Difference listings:
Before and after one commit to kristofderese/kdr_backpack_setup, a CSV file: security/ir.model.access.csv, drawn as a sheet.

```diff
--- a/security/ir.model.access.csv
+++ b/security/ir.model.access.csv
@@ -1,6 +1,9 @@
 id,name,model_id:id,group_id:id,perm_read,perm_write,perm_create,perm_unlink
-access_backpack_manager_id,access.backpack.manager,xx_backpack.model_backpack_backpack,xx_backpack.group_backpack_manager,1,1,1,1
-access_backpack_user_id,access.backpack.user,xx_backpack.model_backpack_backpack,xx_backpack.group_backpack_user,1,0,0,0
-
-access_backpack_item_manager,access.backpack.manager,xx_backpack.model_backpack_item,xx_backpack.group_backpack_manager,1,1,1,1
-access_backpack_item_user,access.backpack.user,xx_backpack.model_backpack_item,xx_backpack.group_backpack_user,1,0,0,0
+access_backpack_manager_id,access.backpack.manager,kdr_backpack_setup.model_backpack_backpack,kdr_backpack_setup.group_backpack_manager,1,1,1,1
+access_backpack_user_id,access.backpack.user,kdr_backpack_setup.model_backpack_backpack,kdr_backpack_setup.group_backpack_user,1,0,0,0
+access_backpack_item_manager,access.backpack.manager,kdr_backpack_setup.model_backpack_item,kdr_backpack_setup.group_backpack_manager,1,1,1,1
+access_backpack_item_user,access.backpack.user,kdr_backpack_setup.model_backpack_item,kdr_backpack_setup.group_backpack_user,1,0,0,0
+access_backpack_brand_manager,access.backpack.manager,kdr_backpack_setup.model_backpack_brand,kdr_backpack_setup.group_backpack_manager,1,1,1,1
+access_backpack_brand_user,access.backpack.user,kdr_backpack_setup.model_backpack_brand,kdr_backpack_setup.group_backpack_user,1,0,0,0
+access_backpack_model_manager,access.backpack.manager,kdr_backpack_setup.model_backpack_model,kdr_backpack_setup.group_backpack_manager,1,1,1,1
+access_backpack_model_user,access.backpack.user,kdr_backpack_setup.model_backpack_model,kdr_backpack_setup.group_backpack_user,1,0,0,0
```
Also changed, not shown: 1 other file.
* * *
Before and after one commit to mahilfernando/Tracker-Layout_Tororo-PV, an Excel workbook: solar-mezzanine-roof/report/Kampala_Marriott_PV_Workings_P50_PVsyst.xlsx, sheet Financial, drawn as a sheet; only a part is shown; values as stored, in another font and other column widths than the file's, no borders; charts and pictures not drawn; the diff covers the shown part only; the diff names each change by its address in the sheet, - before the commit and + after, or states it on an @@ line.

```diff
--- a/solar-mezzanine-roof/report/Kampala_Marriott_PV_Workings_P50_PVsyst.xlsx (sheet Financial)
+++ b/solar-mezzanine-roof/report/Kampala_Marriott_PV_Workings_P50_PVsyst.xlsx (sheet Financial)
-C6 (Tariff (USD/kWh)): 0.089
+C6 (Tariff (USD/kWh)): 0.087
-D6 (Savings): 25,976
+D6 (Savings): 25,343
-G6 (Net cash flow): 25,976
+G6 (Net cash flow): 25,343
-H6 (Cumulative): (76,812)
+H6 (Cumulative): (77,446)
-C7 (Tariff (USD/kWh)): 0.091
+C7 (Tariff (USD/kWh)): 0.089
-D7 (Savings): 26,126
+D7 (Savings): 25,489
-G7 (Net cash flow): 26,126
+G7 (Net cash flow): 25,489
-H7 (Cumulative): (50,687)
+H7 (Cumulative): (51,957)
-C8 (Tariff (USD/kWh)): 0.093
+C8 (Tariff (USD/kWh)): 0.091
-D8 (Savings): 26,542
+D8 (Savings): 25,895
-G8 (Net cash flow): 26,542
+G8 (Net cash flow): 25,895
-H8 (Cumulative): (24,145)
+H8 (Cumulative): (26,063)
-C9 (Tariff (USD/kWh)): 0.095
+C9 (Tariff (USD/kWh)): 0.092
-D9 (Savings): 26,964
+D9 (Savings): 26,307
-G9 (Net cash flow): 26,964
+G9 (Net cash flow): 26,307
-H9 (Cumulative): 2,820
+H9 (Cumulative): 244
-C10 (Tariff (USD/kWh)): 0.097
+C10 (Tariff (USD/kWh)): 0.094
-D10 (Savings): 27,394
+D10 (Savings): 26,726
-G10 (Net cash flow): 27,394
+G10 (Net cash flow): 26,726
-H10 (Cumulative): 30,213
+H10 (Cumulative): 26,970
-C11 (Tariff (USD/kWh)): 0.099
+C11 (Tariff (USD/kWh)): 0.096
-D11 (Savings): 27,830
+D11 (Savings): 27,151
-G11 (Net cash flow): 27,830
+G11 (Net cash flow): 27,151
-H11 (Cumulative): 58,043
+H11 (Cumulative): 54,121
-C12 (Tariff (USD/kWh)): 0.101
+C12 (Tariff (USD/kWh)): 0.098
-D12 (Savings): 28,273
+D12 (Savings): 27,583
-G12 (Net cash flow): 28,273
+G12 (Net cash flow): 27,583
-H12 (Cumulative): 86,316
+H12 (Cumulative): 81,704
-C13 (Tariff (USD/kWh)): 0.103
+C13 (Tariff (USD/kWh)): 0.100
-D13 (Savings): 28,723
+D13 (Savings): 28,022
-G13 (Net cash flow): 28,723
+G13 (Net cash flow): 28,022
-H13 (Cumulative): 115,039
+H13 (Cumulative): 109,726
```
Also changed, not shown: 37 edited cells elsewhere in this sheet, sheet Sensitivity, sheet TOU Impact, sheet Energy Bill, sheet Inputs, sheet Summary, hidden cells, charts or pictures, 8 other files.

◆ How to complete this task:
Find every line in the records that contains the word "Financial"; copy those lines.

◆ Exercise solution:
Before and after one commit to mahilfernando/Tracker-Layout_Tororo-PV, an Excel workbook: solar-mezzanine-roof/report/Kampala_Marriott_PV_Workings_P50_PVsyst.xlsx, sheet Financial, drawn as a sheet; only a part is shown; values as stored, in another font and other column widths than the file's, no borders; charts and pictures not drawn; the diff covers the shown part only; the diff names each change by its address in the sheet, - before the commit and + after, or states it on an @@ line.
--- a/solar-mezzanine-roof/report/Kampala_Marriott_PV_Workings_P50_PVsyst.xlsx (sheet Financial)
+++ b/solar-mezzanine-roof/report/Kampala_Marriott_PV_Workings_P50_PVsyst.xlsx (sheet Financial)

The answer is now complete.